Discover - for college and beyond. Learn More
Print

Student Life >> Browse Articles >> Student Contributors

Student Life >> Browse Articles >> Time Management

+17

So You Don't Know How to Study...

So You Don't Know How to Study...

Many high schoolers, when faced with an upcoming test, make the statement, "I don't know how to study."

Paige Sheffield

February 25, 2014

Many high schoolers, when faced with an upcoming test, make the statement, “I don’t know how to study.”

Maybe this is true.

Maybe these students have been able to do well without studying in prior classes, or maybe they just haven’t found the study methods that work for them. Whatever the problem is, learning how to study is extremely important.

Here are eight tips on how to study.

1. Strategize How You Study

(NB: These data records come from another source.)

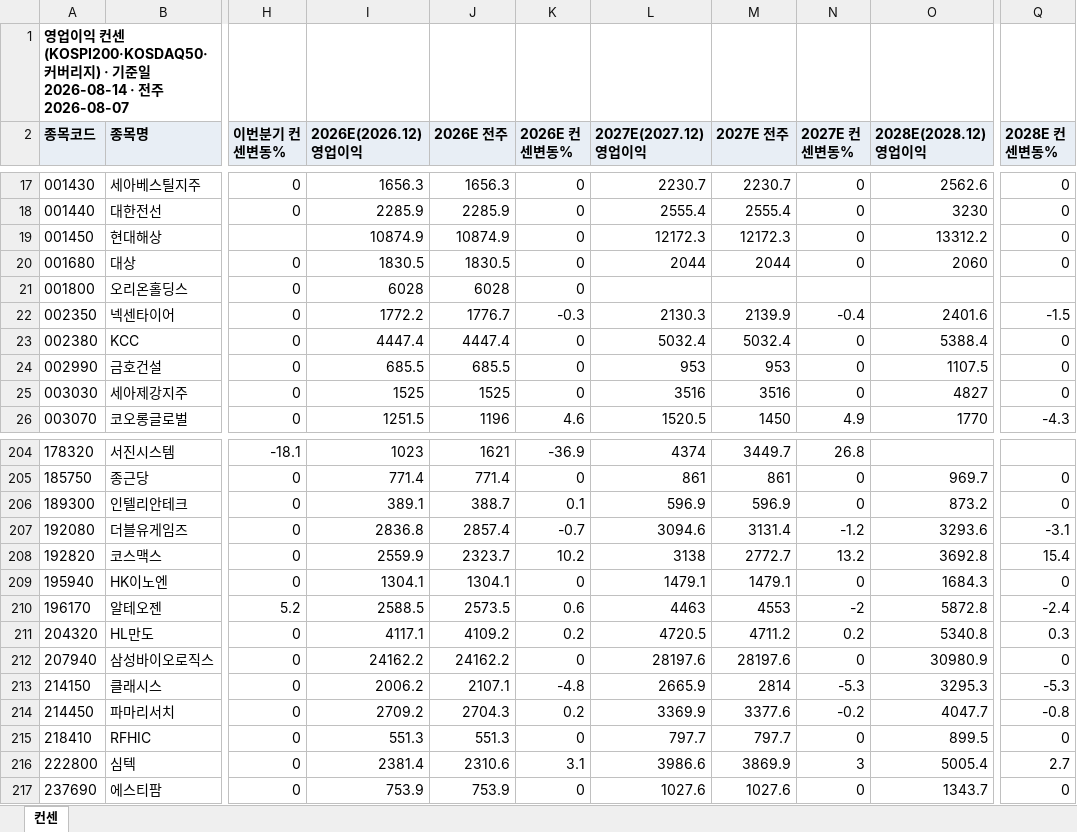
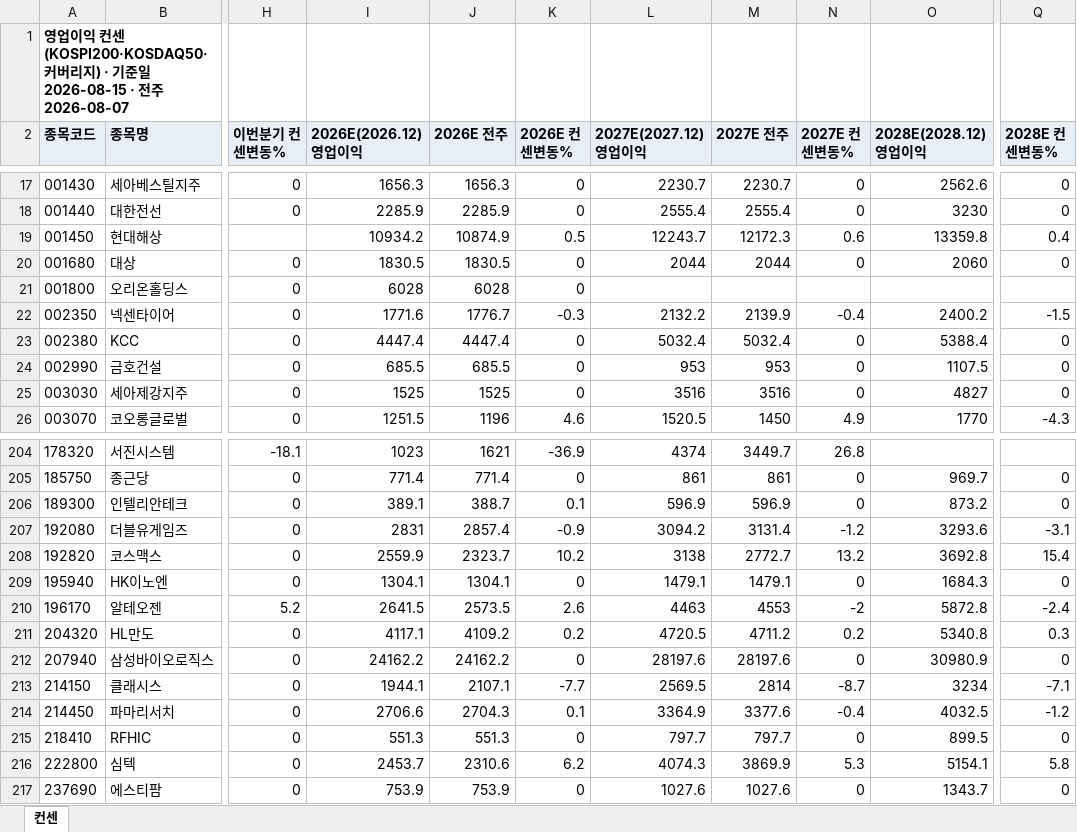
Before and after one commit to gschoie/GS-DB2, an Excel workbook: telegram_research_dashboard/static/consensus_full.xlsx, sheet 컨센, drawn as a sheet; only a part is shown, gaps mark what is left out; values as stored, in another font and other column widths than the file's, no borders; the diff covers the shown part only; the diff names each change by its address in the sheet, - before the commit and + after, or states it on an @@ line.

```diff
--- a/telegram_research_dashboard/static/consensus_full.xlsx (sheet 컨센)
+++ b/telegram_research_dashboard/static/consensus_full.xlsx (sheet 컨센)
-A1 (종목코드): …일 2026-08-14 · 전…
+A1 (종목코드): …일 2026-08-15 · 전…
-I19 (2026E(2026.12) 영업이익): 10874.9
+I19 (2026E(2026.12) 영업이익): 10934.2
-K19 (2026E 컨센변동%): 0
+K19 (2026E 컨센변동%): 0.5
-L19 (2027E(2027.12) 영업이익): 12172.3
+L19 (2027E(2027.12) 영업이익): 12243.7
-N19 (2027E 컨센변동%): 0
+N19 (2027E 컨센변동%): 0.6
-O19 (2028E(2028.12) 영업이익): 13312.2
+O19 (2028E(2028.12) 영업이익): 13359.8
-Q19 (2028E 컨센변동%): 0
+Q19 (2028E 컨센변동%): 0.4
-I22 (2026E(2026.12) 영업이익): 1772.2
+I22 (2026E(2026.12) 영업이익): 1771.6
-L22 (2027E(2027.12) 영업이익): 2130.3
+L22 (2027E(2027.12) 영업이익): 2132.2
-O22 (2028E(2028.12) 영업이익): 2401.6
+O22 (2028E(2028.12) 영업이익): 2400.2
-I207 (2026E(2026.12) 영업이익): 2836.8
+I207 (2026E(2026.12) 영업이익): 2831
-K207 (2026E 컨센변동%): -0.7
+K207 (2026E 컨센변동%): -0.9
-L207 (2027E(2027.12) 영업이익): 3094.6
+L207 (2027E(2027.12) 영업이익): 3094.2
-I210 (2026E(2026.12) 영업이익): 2588.5
+I210 (2026E(2026.12) 영업이익): 2641.5
-K210 (2026E 컨센변동%): 0.6
+K210 (2026E 컨센변동%): 2.6
-I213 (2026E(2026.12) 영업이익): 2006.2
+I213 (2026E(2026.12) 영업이익): 1944.1
-K213 (2026E 컨센변동%): -4.8
+K213 (2026E 컨센변동%): -7.7
-L213 (2027E(2027.12) 영업이익): 2665.9
+L213 (2027E(2027.12) 영업이익): 2569.5
-N213 (2027E 컨센변동%): -5.3
+N213 (2027E 컨센변동%): -8.7
-O213 (2028E(2028.12) 영업이익): 3295.3
+O213 (2028E(2028.12) 영업이익): 3234
-Q213 (2028E 컨센변동%): -5.3
+Q213 (2028E 컨센변동%): -7.1
-I214 (2026E(2026.12) 영업이익): 2709.2
+I214 (2026E(2026.12) 영업이익): 2706.6
-K214 (2026E 컨센변동%): 0.2
+K214 (2026E 컨센변동%): 0.1
-L214 (2027E(2027.12) 영업이익): 3369.9
+L214 (2027E(2027.12) 영업이익): 3364.9
-N214 (2027E 컨센변동%): -0.2
+N214 (2027E 컨센변동%): -0.4
-O214 (2028E(2028.12) 영업이익): 4047.7
+O214 (2028E(2028.12) 영업이익): 4032.5
-Q214 (2028E 컨센변동%): -0.8
+Q214 (2028E 컨센변동%): -1.2
-I216 (2026E(2026.12) 영업이익): 2381.4
+I216 (2026E(2026.12) 영업이익): 2453.7
-K216 (2026E 컨센변동%): 3.1
+K216 (2026E 컨센변동%): 6.2
-L216 (2027E(2027.12) 영업이익): 3986.6
+L216 (2027E(2027.12) 영업이익): 4074.3
-N216 (2027E 컨센변동%): 3
+N216 (2027E 컨센변동%): 5.3
-O216 (2028E(2028.12) 영업이익): 5005.4
+O216 (2028E(2028.12) 영업이익): 5154.1
-Q216 (2028E 컨센변동%): 2.7
+Q216 (2028E 컨센변동%): 5.8
```
Also changed, not shown: 181 edited cells elsewhere in this sheet, 2 other files.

You’ll never know if flash cards work for you if you don’t try using them. It seems easier to just study (or not study) the way you always have, but this may not be what’s most beneficial for you. Some people like making flashcards while others prefer rewriting notes, looking through course books, or having someone quiz them aloud.

Though studying the way you always have is quicker, learning the best way for you to study is invaluable for your future.

2. Learn How You Learn

Some people learn better from lectures while others learn better from projects or reading assignments. Identifying your learning style can also help you determine your studying style.

If you don’t learn well from lectures, watching videos of people talking about economics probably won’t help you do well on your big econ test.

3. Collaborate With Classmates

No, you’re not exactly the same as your classmates, but learning how other people study may give you ideas for yourself. Also, studying in groups or discussing the subject in depth with your friends could increase your understanding of the subject.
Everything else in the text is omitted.